EXERCISE AIM: All lines of the records below that contain the word "duration" must be listed.
-- GIVEN DATA follows --
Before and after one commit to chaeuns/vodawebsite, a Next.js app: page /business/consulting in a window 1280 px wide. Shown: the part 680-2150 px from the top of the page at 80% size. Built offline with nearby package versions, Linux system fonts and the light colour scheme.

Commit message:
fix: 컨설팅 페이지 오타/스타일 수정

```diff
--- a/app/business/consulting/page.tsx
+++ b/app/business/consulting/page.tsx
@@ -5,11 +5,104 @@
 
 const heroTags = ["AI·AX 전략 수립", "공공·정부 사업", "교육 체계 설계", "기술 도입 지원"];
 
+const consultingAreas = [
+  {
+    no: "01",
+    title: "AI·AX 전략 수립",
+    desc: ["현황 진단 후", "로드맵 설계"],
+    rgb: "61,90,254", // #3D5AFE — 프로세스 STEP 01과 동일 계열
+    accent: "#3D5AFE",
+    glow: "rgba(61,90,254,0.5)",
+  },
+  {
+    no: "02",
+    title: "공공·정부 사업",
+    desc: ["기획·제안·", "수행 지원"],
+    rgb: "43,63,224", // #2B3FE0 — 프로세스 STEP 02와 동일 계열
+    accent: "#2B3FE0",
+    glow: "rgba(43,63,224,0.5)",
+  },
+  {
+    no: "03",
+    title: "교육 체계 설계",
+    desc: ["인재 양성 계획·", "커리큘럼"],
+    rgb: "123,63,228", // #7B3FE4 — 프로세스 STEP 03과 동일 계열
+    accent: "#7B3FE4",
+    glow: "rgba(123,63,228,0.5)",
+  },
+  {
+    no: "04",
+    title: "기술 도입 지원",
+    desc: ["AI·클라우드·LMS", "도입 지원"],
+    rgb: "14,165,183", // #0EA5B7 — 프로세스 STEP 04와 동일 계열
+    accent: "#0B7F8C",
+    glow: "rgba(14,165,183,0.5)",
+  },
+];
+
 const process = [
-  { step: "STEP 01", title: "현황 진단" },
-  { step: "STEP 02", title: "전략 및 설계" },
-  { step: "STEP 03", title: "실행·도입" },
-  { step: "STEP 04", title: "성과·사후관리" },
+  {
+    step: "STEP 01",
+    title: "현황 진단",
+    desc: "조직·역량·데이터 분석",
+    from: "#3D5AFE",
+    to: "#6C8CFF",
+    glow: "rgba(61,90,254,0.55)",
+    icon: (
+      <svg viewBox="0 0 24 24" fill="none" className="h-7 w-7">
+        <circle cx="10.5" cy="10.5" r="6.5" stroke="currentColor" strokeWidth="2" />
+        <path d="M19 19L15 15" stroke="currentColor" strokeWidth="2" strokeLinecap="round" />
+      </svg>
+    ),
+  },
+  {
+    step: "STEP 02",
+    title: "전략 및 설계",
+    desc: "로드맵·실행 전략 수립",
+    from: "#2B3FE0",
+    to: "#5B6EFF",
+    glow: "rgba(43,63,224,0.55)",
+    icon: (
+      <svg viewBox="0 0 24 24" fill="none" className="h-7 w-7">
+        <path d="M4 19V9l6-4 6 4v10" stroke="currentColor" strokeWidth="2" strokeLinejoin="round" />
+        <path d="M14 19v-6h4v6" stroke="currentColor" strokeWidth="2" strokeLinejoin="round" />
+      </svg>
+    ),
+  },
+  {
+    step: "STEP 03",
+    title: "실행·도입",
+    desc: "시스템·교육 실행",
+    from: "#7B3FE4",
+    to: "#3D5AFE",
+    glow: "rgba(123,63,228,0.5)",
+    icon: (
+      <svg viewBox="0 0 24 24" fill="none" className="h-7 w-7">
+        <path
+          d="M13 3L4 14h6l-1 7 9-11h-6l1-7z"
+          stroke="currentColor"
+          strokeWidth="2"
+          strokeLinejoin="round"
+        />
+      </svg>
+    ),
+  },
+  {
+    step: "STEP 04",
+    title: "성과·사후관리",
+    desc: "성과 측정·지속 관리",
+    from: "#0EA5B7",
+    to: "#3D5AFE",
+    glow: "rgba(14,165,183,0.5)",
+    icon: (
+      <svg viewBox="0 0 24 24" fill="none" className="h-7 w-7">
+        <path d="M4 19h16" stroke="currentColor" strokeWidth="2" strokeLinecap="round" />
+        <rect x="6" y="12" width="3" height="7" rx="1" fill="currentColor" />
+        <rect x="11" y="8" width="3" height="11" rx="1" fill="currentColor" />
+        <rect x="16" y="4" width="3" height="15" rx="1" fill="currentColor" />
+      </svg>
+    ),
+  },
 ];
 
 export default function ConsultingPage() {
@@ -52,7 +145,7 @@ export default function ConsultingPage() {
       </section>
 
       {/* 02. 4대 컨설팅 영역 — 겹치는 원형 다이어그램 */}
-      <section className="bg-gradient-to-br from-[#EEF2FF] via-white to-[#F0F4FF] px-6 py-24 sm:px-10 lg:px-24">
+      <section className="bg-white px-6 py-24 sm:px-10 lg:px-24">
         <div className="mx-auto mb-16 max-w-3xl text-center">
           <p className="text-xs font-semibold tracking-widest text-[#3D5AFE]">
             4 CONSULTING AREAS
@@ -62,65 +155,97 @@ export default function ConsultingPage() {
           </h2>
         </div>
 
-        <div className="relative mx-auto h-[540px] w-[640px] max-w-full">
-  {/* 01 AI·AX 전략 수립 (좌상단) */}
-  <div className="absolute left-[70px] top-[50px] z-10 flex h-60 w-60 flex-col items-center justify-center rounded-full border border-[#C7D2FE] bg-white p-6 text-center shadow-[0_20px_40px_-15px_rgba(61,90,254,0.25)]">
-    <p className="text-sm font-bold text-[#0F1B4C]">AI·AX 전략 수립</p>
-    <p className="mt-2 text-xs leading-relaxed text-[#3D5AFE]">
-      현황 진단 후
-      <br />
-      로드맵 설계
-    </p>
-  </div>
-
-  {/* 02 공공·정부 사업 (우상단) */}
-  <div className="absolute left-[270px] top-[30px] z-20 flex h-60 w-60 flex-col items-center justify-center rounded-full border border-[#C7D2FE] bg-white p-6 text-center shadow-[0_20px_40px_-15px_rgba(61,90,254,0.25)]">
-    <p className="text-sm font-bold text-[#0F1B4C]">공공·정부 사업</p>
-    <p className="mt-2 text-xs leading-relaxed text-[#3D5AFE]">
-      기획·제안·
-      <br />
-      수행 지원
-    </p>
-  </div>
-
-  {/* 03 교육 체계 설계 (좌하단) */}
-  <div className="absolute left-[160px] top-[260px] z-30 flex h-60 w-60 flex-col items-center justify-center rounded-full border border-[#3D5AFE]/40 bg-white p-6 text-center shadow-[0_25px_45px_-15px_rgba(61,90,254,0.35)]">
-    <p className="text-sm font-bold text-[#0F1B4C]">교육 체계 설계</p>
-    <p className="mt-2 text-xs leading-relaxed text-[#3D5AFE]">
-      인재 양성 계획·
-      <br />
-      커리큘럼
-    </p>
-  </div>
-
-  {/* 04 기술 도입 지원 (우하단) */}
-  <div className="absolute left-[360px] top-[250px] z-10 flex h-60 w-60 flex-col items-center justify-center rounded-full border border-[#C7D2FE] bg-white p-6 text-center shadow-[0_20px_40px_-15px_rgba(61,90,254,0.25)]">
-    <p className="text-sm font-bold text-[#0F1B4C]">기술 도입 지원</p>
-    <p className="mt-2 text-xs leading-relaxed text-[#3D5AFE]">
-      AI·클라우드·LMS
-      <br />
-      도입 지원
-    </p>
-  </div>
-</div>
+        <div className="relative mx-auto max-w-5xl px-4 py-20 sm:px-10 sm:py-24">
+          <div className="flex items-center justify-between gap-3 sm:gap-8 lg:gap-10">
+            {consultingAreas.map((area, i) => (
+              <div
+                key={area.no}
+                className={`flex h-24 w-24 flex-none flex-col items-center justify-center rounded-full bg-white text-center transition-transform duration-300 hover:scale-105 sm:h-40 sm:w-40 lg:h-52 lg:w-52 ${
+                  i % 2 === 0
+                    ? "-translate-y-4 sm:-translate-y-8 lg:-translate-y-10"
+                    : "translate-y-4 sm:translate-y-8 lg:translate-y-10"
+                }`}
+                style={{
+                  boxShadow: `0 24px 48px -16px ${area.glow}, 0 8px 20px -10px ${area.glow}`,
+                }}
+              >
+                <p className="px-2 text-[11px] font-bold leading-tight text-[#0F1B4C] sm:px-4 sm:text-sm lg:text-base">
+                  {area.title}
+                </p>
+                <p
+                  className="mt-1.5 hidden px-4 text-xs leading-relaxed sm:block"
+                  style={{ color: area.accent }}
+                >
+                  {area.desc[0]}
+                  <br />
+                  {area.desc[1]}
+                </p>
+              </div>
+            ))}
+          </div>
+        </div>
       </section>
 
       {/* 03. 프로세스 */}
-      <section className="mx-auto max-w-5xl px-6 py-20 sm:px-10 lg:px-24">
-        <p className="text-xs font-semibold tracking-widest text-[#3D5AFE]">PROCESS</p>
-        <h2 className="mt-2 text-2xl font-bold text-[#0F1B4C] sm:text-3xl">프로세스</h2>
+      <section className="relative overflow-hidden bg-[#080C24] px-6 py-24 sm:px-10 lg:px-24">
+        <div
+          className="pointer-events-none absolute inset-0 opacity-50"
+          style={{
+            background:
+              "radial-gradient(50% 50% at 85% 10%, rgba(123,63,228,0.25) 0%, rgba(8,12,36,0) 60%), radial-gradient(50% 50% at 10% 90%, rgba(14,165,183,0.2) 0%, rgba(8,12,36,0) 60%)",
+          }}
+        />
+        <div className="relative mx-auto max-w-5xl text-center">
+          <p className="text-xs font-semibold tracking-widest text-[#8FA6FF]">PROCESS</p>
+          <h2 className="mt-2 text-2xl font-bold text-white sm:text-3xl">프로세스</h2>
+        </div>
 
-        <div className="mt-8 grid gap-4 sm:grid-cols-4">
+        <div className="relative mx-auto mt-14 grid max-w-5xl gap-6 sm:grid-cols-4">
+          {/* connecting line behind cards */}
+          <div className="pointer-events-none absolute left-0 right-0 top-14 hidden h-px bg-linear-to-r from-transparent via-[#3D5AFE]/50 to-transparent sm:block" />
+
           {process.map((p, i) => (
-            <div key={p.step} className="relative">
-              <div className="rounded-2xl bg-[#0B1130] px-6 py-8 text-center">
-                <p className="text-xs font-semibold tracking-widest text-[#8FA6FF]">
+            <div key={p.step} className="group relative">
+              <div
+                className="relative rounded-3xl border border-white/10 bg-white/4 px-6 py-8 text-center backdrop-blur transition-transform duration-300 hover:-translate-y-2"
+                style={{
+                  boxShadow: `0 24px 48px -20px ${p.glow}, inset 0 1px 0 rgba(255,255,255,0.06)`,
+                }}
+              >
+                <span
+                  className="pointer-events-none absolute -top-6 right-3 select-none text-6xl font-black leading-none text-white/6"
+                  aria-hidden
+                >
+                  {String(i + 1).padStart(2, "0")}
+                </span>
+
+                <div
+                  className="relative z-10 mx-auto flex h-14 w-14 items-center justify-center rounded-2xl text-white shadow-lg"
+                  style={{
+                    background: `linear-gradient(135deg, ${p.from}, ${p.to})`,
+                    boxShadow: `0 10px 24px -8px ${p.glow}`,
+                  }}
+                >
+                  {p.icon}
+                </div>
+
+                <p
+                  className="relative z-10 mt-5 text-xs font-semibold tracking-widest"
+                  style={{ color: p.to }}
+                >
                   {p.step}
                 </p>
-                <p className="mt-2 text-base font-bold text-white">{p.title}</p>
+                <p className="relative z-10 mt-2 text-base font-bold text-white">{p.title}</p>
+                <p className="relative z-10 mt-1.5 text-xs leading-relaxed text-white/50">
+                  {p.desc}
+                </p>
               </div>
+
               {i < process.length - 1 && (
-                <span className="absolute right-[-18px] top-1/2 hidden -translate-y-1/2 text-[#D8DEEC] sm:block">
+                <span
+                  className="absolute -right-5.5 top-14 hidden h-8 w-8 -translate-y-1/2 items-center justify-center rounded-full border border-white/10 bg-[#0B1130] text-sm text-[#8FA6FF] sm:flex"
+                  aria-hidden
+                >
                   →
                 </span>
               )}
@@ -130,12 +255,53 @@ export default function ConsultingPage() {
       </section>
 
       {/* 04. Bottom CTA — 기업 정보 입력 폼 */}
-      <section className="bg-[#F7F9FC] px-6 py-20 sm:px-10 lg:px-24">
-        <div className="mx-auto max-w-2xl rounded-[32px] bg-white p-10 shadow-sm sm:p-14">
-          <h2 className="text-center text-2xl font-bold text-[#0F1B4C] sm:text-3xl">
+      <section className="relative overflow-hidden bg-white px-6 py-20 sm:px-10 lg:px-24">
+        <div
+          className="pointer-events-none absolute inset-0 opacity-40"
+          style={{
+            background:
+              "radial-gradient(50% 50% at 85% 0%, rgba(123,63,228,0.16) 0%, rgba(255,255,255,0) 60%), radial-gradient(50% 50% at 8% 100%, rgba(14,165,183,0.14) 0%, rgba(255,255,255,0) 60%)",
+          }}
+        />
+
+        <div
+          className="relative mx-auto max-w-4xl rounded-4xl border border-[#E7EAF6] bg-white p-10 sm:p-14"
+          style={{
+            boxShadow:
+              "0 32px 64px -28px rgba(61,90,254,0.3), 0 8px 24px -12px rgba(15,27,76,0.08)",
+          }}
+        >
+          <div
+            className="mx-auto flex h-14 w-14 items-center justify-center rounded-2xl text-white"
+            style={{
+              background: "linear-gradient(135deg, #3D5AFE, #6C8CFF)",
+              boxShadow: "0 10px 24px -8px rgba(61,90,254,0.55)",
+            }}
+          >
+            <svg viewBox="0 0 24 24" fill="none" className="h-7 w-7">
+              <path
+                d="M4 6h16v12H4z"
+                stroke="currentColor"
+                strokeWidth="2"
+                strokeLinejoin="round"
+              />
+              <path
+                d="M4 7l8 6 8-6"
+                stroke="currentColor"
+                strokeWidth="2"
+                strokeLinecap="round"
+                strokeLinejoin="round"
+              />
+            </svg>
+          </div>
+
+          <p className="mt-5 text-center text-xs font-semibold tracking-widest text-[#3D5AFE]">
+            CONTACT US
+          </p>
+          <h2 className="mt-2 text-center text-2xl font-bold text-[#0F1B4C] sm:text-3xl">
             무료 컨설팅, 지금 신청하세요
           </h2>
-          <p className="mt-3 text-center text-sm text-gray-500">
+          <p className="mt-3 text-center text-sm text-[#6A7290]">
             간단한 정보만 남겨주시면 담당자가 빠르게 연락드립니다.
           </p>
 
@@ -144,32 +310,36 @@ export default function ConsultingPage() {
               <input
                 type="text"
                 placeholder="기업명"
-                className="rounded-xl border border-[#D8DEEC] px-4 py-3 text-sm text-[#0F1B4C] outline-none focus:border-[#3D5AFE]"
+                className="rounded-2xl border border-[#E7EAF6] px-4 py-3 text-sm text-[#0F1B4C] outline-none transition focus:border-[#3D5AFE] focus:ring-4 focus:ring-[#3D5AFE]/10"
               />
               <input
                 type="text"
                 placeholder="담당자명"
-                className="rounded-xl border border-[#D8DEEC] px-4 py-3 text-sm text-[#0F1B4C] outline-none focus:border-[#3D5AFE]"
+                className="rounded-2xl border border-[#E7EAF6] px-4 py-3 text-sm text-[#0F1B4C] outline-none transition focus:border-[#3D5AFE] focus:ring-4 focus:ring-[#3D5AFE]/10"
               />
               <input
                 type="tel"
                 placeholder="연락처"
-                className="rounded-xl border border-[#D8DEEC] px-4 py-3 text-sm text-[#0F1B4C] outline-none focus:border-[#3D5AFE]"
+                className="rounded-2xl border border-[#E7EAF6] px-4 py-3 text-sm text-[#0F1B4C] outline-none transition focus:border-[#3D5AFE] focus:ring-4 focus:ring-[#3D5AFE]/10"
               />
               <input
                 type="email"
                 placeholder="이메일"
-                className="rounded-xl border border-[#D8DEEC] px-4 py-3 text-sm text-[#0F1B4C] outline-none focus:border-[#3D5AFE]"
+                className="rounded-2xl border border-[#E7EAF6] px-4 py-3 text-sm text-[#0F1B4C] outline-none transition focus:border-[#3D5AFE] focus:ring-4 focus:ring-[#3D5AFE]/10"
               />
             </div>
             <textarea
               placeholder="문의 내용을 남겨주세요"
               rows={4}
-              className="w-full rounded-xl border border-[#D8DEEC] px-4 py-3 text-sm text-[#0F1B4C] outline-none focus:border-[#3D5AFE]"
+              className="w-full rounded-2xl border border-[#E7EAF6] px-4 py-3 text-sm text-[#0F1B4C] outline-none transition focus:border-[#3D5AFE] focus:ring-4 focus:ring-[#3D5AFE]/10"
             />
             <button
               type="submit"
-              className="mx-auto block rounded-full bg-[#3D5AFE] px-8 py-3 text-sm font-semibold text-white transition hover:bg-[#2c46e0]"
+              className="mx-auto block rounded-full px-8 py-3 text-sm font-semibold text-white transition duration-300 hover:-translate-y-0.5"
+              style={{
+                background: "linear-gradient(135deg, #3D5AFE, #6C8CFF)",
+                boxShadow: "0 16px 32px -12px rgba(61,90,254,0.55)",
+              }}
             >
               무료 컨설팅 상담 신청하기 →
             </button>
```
-- GIVEN DATA concluded --
RESULT OF THIS TASK:
+                className={`flex h-24 w-24 flex-none flex-col items-center justify-center rounded-full bg-white text-center transition-transform duration-300 hover:scale-105 sm:h-40 sm:w-40 lg:h-52 lg:w-52 ${
+                className="relative rounded-3xl border border-white/10 bg-white/4 px-6 py-8 text-center backdrop-blur transition-transform duration-300 hover:-translate-y-2"
+              className="mx-auto block rounded-full px-8 py-3 text-sm font-semibold text-white transition duration-300 hover:-translate-y-0.5"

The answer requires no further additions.